 Hans Keman, Social Democracy: A Comparative Account of the Left-Wing Party Family (Abingdon/New York: Routledge, 2017), 92.
 Sheri Berman The Primacy of Politics: Social Democracy and the Making of Europe’s Twentieth Century (Cambridge: Cambridge University Press, 2006), 176.
 Ibid. 198f.
 Keman, Social Democracy, 45f, 92, 106, 108, 112, 127.
 Ibid, 67f.
 Ibid, 46.
 Programmes from this period in Sweden are found in Klaus Misgeld, red., Socialdemokratins program 1897 till 1990 (Stockholm: Arbetarrörelsens arkiv och bibliotek, 2001), the Norwegian programmes are gathered on Arbeiderpartiet’s website, https://www.arbeiderpartiet.no/om/historien-om-arbeiderpartiet/historiske-partiprogrammer/. The Danish programmes can be found at Det kongelige bibliotek.
 Socialdemokratiet, Gimleprogrammet (1876), point 1.
 Ibid, point 2.5.
 Sveriges socialdemokratiska arbetareparti (SAP), Party programme 1897, point 3.
 Arbeiderpartiet, Party programme 1900, preamble.
 Arbeiderpartiet, Party programme 1930, point 6.
 Arbeiderpartiet, Party programme 1969, point 1.
 SAP, Party programme 1944, General principles.
 SAP, Party programme 1960, General principles, paragraph II.
 Alva Myrdal, ed., Towards Equality: The Alva Myrdal Report to the Swedish Social Democratic Party (Stockholm: Prisma, 1971), 15.

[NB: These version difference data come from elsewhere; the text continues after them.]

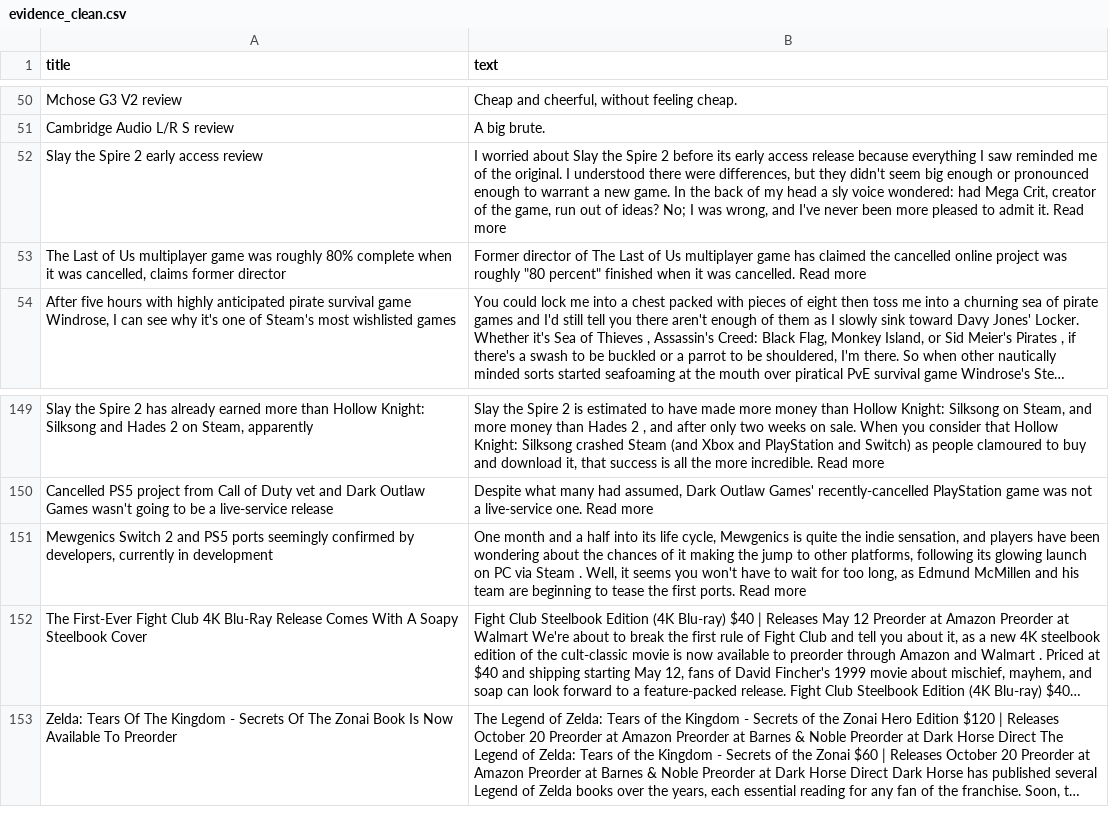
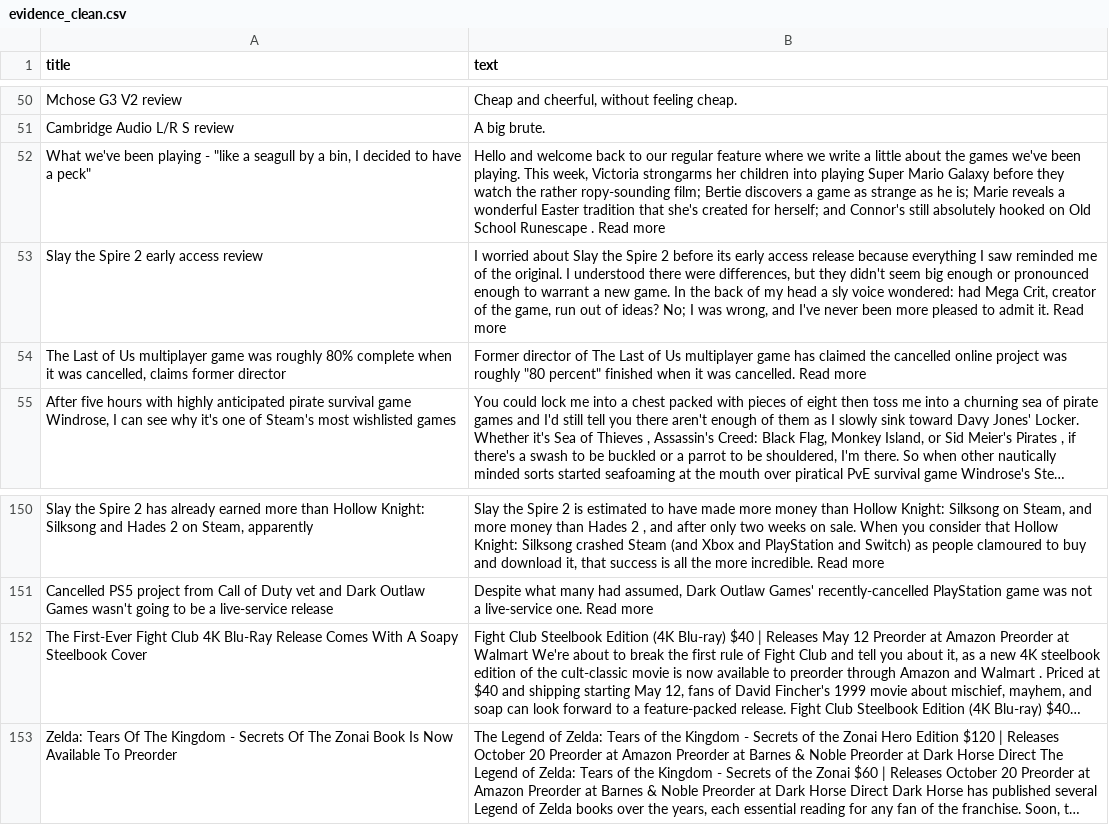
Before and after one commit to ROHIT05-ENG/gaming-news-project, a CSV file: data/evidence/evidence_clean.csv, drawn as a sheet; only a part is shown, gaps mark what is left out; long unchanged cells end in …; removed rows and columns are numbered as before the commit, all else as after; the diff names each change by its address in the sheet, - before the commit and + after, or states it on an @@ line.

```diff
--- a/data/evidence/evidence_clean.csv
+++ b/data/evidence/evidence_clean.csv
+row 52: What we've been playing - "like a seagull by a bin, I decided to have a peck" | Hello and welcome back to our regular feature where we write a little about the games we've been playing. This week, Victoria strongarms her children into playing Super Mario Galaxy before they watch the rather ropy-sounding film; Bertie discovers a game as strange as he is; Marie reveals a wonderful Easter tradition that she's created for herself; and Connor's still absolutely hooked on Old School Runescape . Read more
-row 151: Mewgenics Switch 2 and PS5 ports seemingly confirmed by developers, currently in development | One month and a half into its life cycle, Mewgenics is quite the indie sensation, and players have been wondering about the chances of it making the jump to other platforms, following its glowing launch on PC via Steam . Well, it seems you won't have to wait for too long, as Edmund McMillen and his team are beginning to tease the first ports. Read more
```
Also changed, not shown: data/evidence/evidence_raw.csv.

 Socialdemokratiet, Vejen frem, Party programme 1961, 4.
 Ibid, 5, 8
 SAP, Party programme 1960, General principles, preamble.
 Ibid. General principles, paragraph II.
 Social Democratic Women’s Association, Congress protocol (1972), 367, 370.
 Mari Teigen and Hege Skjeie, “The Nordic Gender Equality Model” in The Nordic Models in Political Science: Challenged, But Still Viable? (Bergen: Fagbokforlaget, 2017), 140; TEMA
Marie Preisler, “Dads on equal footing with mums in Denmark’s new parental leave” Nordic Labour Journal, 18 August 2022.law
 Teigen & Skjeje, 133.
 Ibid, 134.
 Socialdemokratiet, Program og love, Party programme 1913, 4.
 Socialdemokatiet, Det nye samfund: 70’ernes politik, Work programme 1969, 6.
 See for instance Olof Palme, Democratic socialism means solidarity: Inaugural address 1972 party congress, passim.
 The following from Arbeiderpartiet, Party programme 1969, Appendix.
 SAP, Congress protocol, (1997), 93.
 Ibid. 95f.